Some people say "I don't like lawyers" (or doctors or real estate agents or whoever) "because they don't spend money." I say there are lawyers and doctors and realtors who want to spend money and those who don't. The key is to differentiate between them.
One of the great books on building personal wealth is _The Millionaire Next Door_ by Thomas Stanley and William Danko. If your net worth is not yet a million dollars US, invest in this book. If you're in the $1-$3 million range, it's still a good read. If you're over that, take some time and write a book to share your insights with the rest of us.
In the meantime, here's an interesting thought inspired by the book. Stanley and Danko define what they call Prodigious Accumulators of Wealth (PAWs). This group is discussed at some length in the book. On a personal level, "the millionaire next door" drives a used car, prefers beer over champagne, has lived in the same house for twenty years, and avoids financing a personal lifestyle at the expense of a comfortable retirement. In other words, PAWs can be quite frugal.
So what makes a PAW a good client? One would think a PAW would be "cheap" and unwilling to spend money. And that's their tendency.
When do PAWs spend lots of money?

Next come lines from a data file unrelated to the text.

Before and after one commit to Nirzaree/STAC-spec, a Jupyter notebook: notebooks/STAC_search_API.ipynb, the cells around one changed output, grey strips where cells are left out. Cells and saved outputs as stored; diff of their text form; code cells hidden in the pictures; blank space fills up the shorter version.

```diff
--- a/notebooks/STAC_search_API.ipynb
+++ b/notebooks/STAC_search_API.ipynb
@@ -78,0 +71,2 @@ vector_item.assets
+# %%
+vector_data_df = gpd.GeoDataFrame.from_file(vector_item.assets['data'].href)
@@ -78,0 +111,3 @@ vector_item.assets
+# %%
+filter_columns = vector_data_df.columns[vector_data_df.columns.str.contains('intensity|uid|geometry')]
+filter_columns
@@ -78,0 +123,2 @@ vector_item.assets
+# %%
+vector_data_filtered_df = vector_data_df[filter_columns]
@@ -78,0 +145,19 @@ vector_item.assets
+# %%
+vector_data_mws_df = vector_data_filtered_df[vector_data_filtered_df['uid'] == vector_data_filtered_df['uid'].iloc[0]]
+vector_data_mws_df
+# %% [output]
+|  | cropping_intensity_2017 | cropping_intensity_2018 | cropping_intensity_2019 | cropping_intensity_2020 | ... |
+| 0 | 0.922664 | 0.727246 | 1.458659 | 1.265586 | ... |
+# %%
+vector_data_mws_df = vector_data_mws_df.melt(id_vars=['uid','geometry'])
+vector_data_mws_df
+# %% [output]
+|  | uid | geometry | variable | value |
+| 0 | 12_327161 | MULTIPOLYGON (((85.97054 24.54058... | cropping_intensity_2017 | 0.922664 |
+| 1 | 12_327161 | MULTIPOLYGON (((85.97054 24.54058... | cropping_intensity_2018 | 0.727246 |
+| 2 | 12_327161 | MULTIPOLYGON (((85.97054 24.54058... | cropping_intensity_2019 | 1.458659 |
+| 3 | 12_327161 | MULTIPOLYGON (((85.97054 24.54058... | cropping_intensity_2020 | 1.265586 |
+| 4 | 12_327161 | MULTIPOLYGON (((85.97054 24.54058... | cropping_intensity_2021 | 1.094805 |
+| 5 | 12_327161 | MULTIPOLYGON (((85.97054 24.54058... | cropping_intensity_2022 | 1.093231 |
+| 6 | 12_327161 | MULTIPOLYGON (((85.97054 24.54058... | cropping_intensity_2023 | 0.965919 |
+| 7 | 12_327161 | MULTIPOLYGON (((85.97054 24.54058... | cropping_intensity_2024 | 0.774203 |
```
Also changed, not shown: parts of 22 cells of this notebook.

According to Stanley and Danko, they spend money when they see it as an investment. So your success in appealing to these people depends on your ability to convince them that they are investing in technology.
This fits particularly well with a managed service model rather than a break/fix model.
After all, think about how you place these services. Break/fix work fits particularly well with clients who are willing to react to problems rather than pay for pre-emptive support. Pre-emptive support -- managed support -- is an investment in the future. It is for business owners who see a bigger picture.
With your current clients, you probably have a sense about whether they're prone to viewing technology as an investment or simply a purchase. For prospects who are not current clients, think about the kinds of "surrogate measures" you can find to determine their attitude. You're looking for someone who saves money as a general rule, but buys a higher quality product when the long-term finances make sense.
One other tool is the technology roadmap. See http://smallbizthoughts.blogspot.com/2006/10/technology-roadmaps-for-clients.html
I believe that, if you can get a prospect to buy into the technology roadmap process, then you've found someone who can see technology as an investment.
In the long run, this will be a great client. They won't be every new toy that comes along, but when it's time to buy a new open license agreement, they'll be onboard.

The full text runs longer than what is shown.